    Regarding the pension contributions, I remember a few years back that we got a 'pay rise' by the treasury giving us money from pension payment - someone should be able to give full details. Is this it:

    Abatement. In determining Services pay, an abatement, ie a reduction, is made to take account of the relative benefits of the Armed Forces Pension Scheme (AFPS) compared to civilian pension arrangements. This is not a direct contribution but an adjustment based on comparison of benefits.

    See here: http://www.modoracle.com/?page=http://www.modoracle.com/finance/
  12. Pension Service Date has always been the date of 18th birthday or date of enlistment, whichever the later. Reconable MAN service runs from 17.5 birthday or date of enlistment whichever the later, unfortunate, but that's the way it is.....Service up to 18th birthday = Non Reconable for Pension.
  13. A mate of mine served 22 years t be told he`d been paid £20 on discharge and could he repay it . he sent his LSGC back and said sell that to cover the cost.
  14. Back in the eighties it wasn't uncommon for an under 18 to be deployed. The Falklands war was no exception. Two 17 year olds were KIA there - Pte Burt and Pte Scrivens both of the Parachute Regiment,

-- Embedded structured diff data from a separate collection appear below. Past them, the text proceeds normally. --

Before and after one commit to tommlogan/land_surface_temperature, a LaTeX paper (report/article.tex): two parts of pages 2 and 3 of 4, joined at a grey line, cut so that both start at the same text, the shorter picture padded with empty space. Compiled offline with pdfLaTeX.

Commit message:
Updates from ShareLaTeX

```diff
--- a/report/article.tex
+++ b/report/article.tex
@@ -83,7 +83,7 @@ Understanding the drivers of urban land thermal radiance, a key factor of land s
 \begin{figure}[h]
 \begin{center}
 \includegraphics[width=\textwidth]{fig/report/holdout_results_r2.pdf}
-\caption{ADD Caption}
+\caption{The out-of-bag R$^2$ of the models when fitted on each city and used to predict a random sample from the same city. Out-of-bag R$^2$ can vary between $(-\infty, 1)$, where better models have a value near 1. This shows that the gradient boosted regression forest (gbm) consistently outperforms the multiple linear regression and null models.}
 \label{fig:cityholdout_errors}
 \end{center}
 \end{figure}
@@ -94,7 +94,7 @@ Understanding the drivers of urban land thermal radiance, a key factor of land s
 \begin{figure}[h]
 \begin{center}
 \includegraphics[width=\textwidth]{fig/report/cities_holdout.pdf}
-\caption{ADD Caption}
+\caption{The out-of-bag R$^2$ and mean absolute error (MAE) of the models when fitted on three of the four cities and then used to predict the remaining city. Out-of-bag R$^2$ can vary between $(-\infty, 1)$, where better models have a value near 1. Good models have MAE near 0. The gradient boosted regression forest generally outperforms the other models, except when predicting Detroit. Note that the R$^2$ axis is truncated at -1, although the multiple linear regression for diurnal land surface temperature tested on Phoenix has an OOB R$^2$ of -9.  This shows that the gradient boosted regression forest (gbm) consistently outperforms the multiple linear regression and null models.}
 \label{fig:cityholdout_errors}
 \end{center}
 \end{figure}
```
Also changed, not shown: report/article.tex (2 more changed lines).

  15. In 1980 no one was aware of pension entitlement, i was actually told by chief clerk that 12 years service did not acrue a pension. On discharge I was given a post card which stated" post this 3 months before you are 55" for your pension entitlement. the address on the card no longer exists so dont be suprised about the lack of knowledge on pensions